Since Tarzan & Jane are one of the most iconic couples in fiction, their relationship had to reflect that. Tarzan rescues Jane from baboons, learns to speak like her, and compares her hand with his. Their romance is a lot like Hercules & Meg in how it’s crucial, but doesn’t happen until later in the film. Kerchak warns the gorillas to stay away, except Tarzan is too curious, and learns everything there is to know about being a man. He finally agrees to show them the gorillas, but it all goes wrong and Tarzan is lost between two worlds. So Kala tells him the truth about his parents in a manner that adoptive parents will be touched by. It seems like Tarzan will explore his Greystoke roots in London, but Clayton betrays everyone when he shows his true colors. Terk & Tantor help him escape the boat and Tarzan realises his ape family is where he truly belongs. Clayton fatally shoots Kerchak before an atmospheric final confrontation against Tarzan in the trees.
In one of the most chilling Disney villain deaths, Clayton angrily chops through all the vines but the one around his neck. That would be dark enough, except you can see his hanging body in the shadow of the thunder. Kerchak sadly dies not long after accepting Tarzan as his son. Making Tarzan the new alpha. Although it seems like Jane and her father will leave forever, they decide to stay, and Jane is accepted by the gorillas with an “Ooo-ooh-ee-ah-ooo.” The Disney Renaissance ends in the most satisfying way as Tarzan & Jane swing through the trees and Tarzan lets out an incredible chest pounding yell. Tarzan was a major animation achievement that showed just how far the studio came in 10 years. Computer animation was used in the most extensive way at the time. A technique was created called Deep Canvas that allowed digital backgrounds to resemble traditional 2D paintings. The jungles of Africa are absolutely breathtaking.
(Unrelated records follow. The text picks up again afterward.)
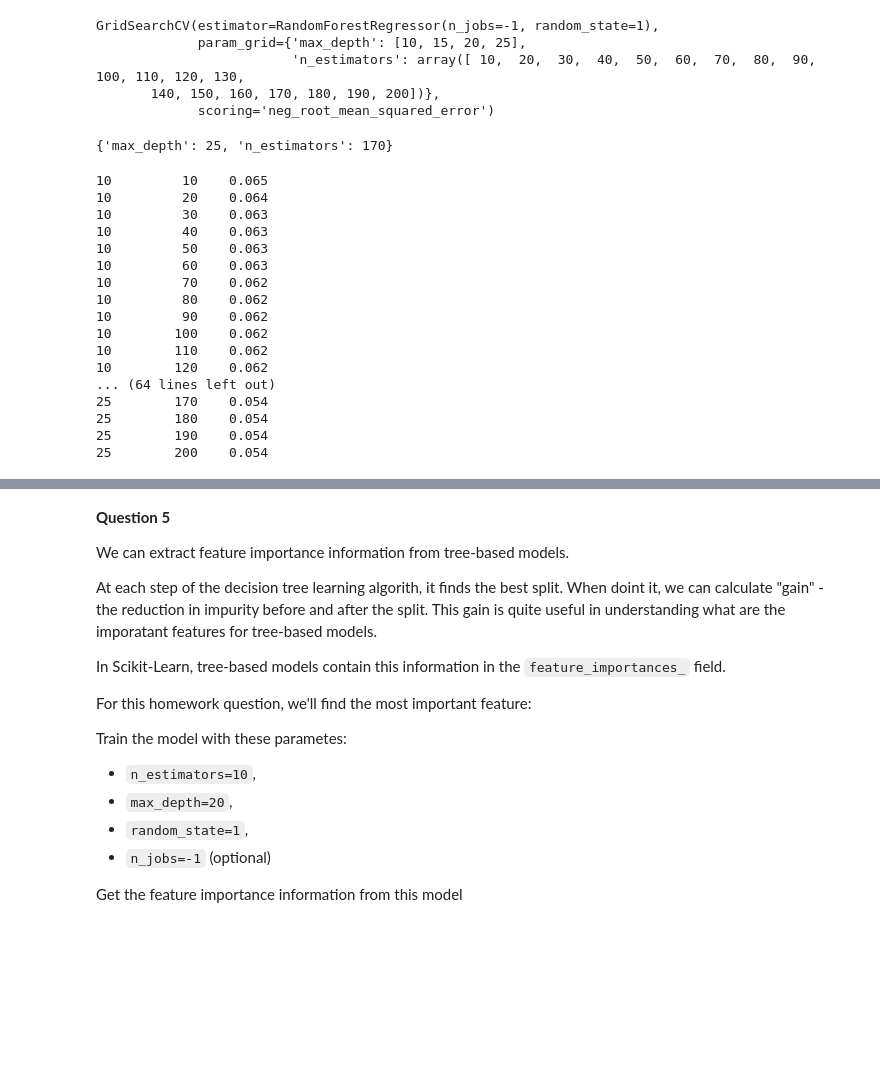
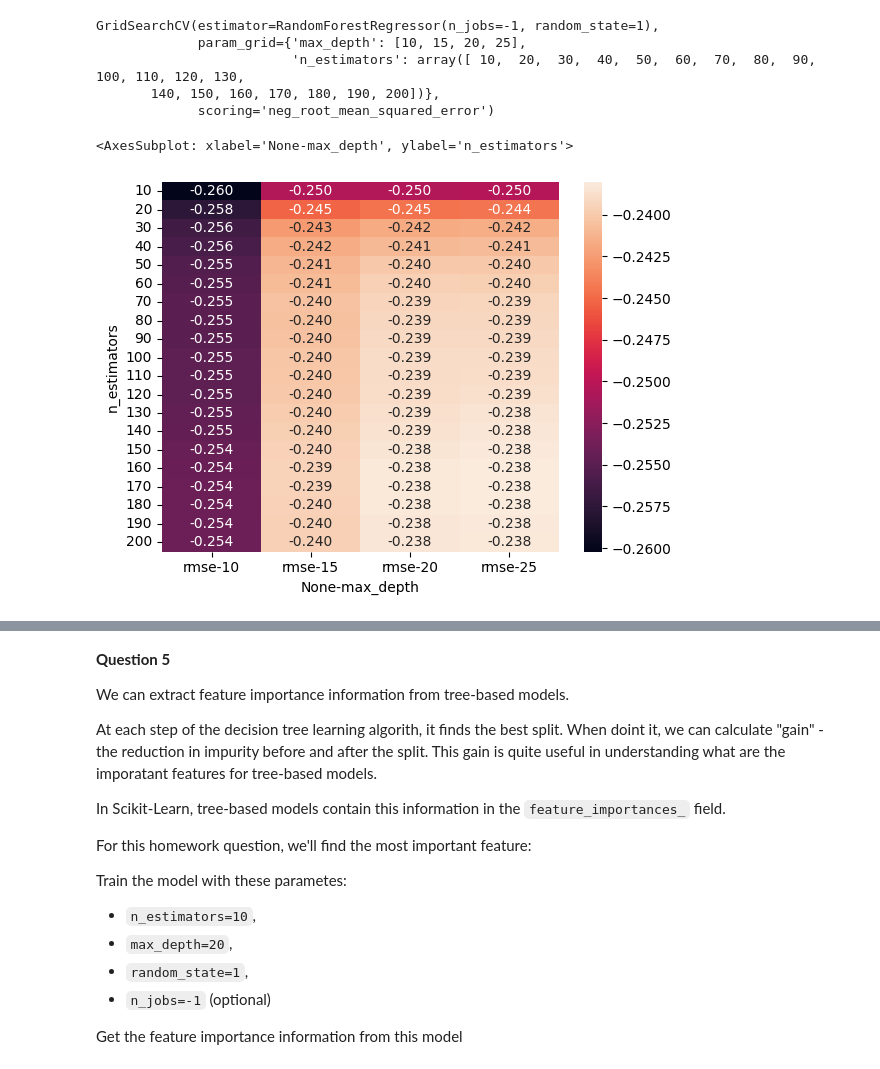
Before and after one commit to LoHertel/ml-learn, a Jupyter notebook: 06-Trees.ipynb, the cells around one changed output, grey strips where cells are left out. Saved outputs shown, nothing was run; the diff lists cells and outputs as text; code cells hidden in the pictures; blank space fills up the shorter version.

```diff
--- a/06-Trees.ipynb
+++ b/06-Trees.ipynb
@@ -128,7 +129,7 @@ RandomForestRegressor(n_estimators=10, n_jobs=-1, random_state=1)
 # %%
 #@ CALCULATING MEAN SQUARED ERROR:
 y_pred = dt.predict(X_val)
-rmse = mean_squared_error(y_val, y_pred)
+rmse = mean_squared_error(y_val, y_pred, squared=False) # squared=False => RMSE, squared=True => MSE
 
 print('%.2f' % (rmse))
 # %% [output]
@@ -154,7 +155,7 @@ for n_estimator in n_estimators:
     dt.fit(X_train, y_train)
 
     y_pred = dt.predict(X_val)
-    rmse = mean_squared_error(y_val, y_pred)
+    rmse = mean_squared_error(y_val, y_pred, squared=False) # squared=False => RMSE, squared=True => MSE
 
     print('%4s -> %.3f' % (n_estimator, rmse))
 # %% [output]
@@ -201,14 +202,27 @@ GridSearchCV(estimator=RandomForestRegressor(n_jobs=-1, random_state=1),
                          'n_estimators': array([ 10,  20,  30,  40,  50,  60,  70,  80,  90, 100, 110, 120, 130,
        140, 150, 160, 170, 180, 190, 200])},
              scoring='neg_root_mean_squared_error')
-# %%
-clf.best_params_
-# %% [output]
-{'max_depth': 25, 'n_estimators': 170}
+# %%
+columns = list(clf.cv_results_['params'][0].keys()) + ['rmse']
+scores = []
+
+for i in range(len(clf.cv_results_['mean_test_score'])):
+    scores.append(tuple(list(clf.cv_results_['params'][i].values()) + [clf.cv_results_['mean_test_score'][i]]))
+
+df_scores = pd.DataFrame(scores, columns=columns)
+
+df_scores_pivot = df_scores.pivot(index='n_estimators', columns=['max_depth'], values=['rmse'])
+# %%
+sns.heatmap(df_scores_pivot, annot=True, fmt=".3f")
+# higher values (lighter color) are better
+# %% [output]
+<AxesSubplot: xlabel='None-max_depth', ylabel='n_estimators'>
+[figure, added]
 # %%
 #@ TRAINING THE MODEL WITH DEPTH:
 n_estimators = np.arange(10, 201, step=10)
 depths = [10, 15, 20, 25]
+scores = []
 
 for depth in depths:
     for n_estimator in n_estimators:
@@ -217,24 +231,6 @@ for depth in depths:
         dt.fit(X_train, y_train)
 
         y_pred = dt.predict(X_val)
-        rmse = mean_squared_error(y_val, y_pred)
+        rmse = mean_squared_error(y_val, y_pred, squared=False)
 
-        print('%2s \t %4s \t %.3f' % (depth, n_estimator, rmse))
+        scores.append((depth, n_estimator, rmse))
-# %% [output]
-10         10    0.065
-10         20    0.064
-10         30    0.063
-10         40    0.063
-10         50    0.063
-10         60    0.063
-10         70    0.062
-10         80    0.062
-10         90    0.062
-10        100    0.062
-10        110    0.062
-10        120    0.062
-... (64 lines left out)
-25        170    0.054
-25        180    0.054
-25        190    0.054
-25        200    0.054
```
Also changed, not shown: parts of 11 cells of this notebook, 1 other file.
As are the exhilarating swinging and surfing sequences. Which are obviously meant to resemble the totally radical extreme sports of the 90’s. Something only animation can turn into a spectacle. The medium is a far better fit for a story with talking gorillas who are just as stylized as other Disney animals, but the studio still studied the great apes closely. Humans are in no particular style apart from maybe the illustrations of some books. Music is always important to Disney, but Tarzan isn’t a traditional musical. Frankly I agree that breaking into song wouldn’t work for the story. Like Elton John, famous contemporary artist Phil Collins elevates the soundtrack with several amazing original songs. Ending the Disney Renaissance with a whopping 11 Oscars before Best Animated Feature was even created. The Oscar winning “You’ll Be in My Heart” is a beautiful lullaby for mother’s everywhere. “Son of Man” is an inspirational coming of age tune. “Strangers Like Me” is an exciting journey of discovery. While “Trashin’ the Camp” is a catchy Stomp inspired smash. But it’s the opening and closing song “Two Worlds” that really stays with you. Tarzan goes to show that families come in many forms.
Preceded by: Tarzan II & Followed by: Tarzan & Jane